### Exercise materials

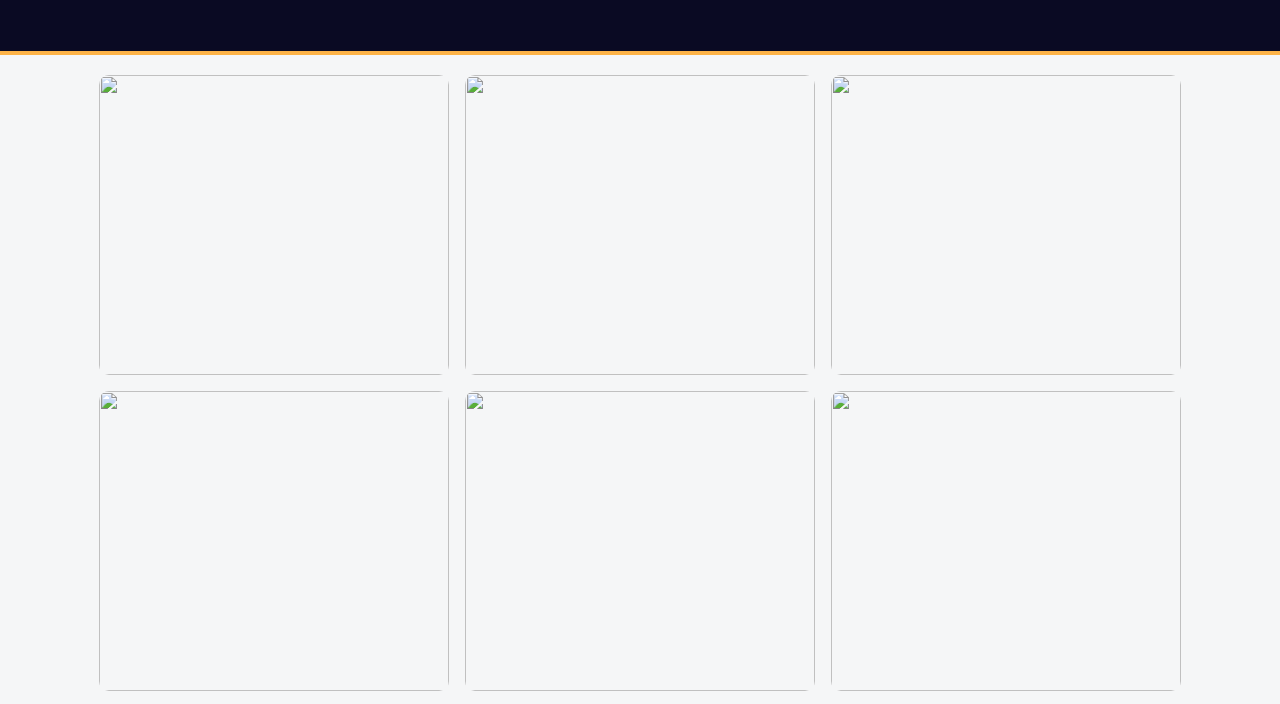
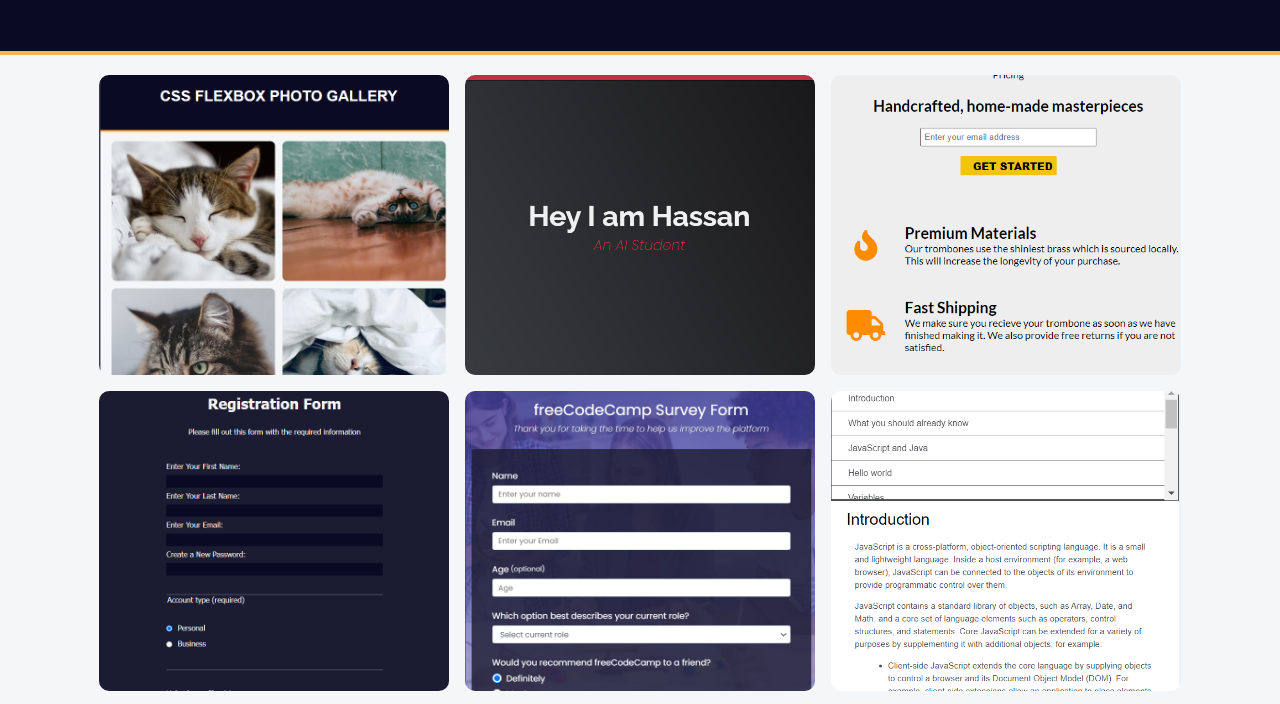
Before and after one commit to NV22179/NV22179Gallery, a plain HTML site: page index.html in a window 1280 px wide. Shown: the part 93-797 px from the top of the page. Drawn offline with Linux system fonts and the light colour scheme.

Commit message:
Update index.html

```diff
--- a/index.html
+++ b/index.html
@@ -11,13 +11,13 @@
       <h1>My Project Photo Gallery</h1>
     </header>
     <div class="gallery">
-      <img src="images/FLexBox.png">
-      <img src="images/PersonalPortWebpage.png">
-      <img src="images/ProductLandingPage.png">
-      <img src="images/RegForm.png">
-      <img src="images/SurvForm.png">
-      <img src="images/TechPage.png">
-      <img src="images/TributePage.png">
+      <img src="./FLexBox.png">
+      <img src="./PersonalPortWebpage.png">
+      <img src="./ProductLandingPage.png">
+      <img src="./RegForm.png">
+      <img src="./SurvForm.png">
+      <img src="./TechPage.png">
+      <img src="./TributePage.png">
 
     </div>
   </body>
```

### Work to complete
A word-for-word copy of the listing is needed, with no pictures in it.

### Answer section
Before and after one commit to NV22179/NV22179Gallery, a plain HTML site: page index.html in a window 1280 px wide. Shown: the part 93-797 px from the top of the page. Drawn offline with Linux system fonts and the light colour scheme.

Commit message:
Update index.html

```diff
--- a/index.html
+++ b/index.html
@@ -11,13 +11,13 @@
       <h1>My Project Photo Gallery</h1>
     </header>
     <div class="gallery">
-      <img src="images/FLexBox.png">
-      <img src="images/PersonalPortWebpage.png">
-      <img src="images/ProductLandingPage.png">
-      <img src="images/RegForm.png">
-      <img src="images/SurvForm.png">
-      <img src="images/TechPage.png">
-      <img src="images/TributePage.png">
+      <img src="./FLexBox.png">
+      <img src="./PersonalPortWebpage.png">
+      <img src="./ProductLandingPage.png">
+      <img src="./RegForm.png">
+      <img src="./SurvForm.png">
+      <img src="./TechPage.png">
+      <img src="./TributePage.png">
 
     </div>
   </body>
```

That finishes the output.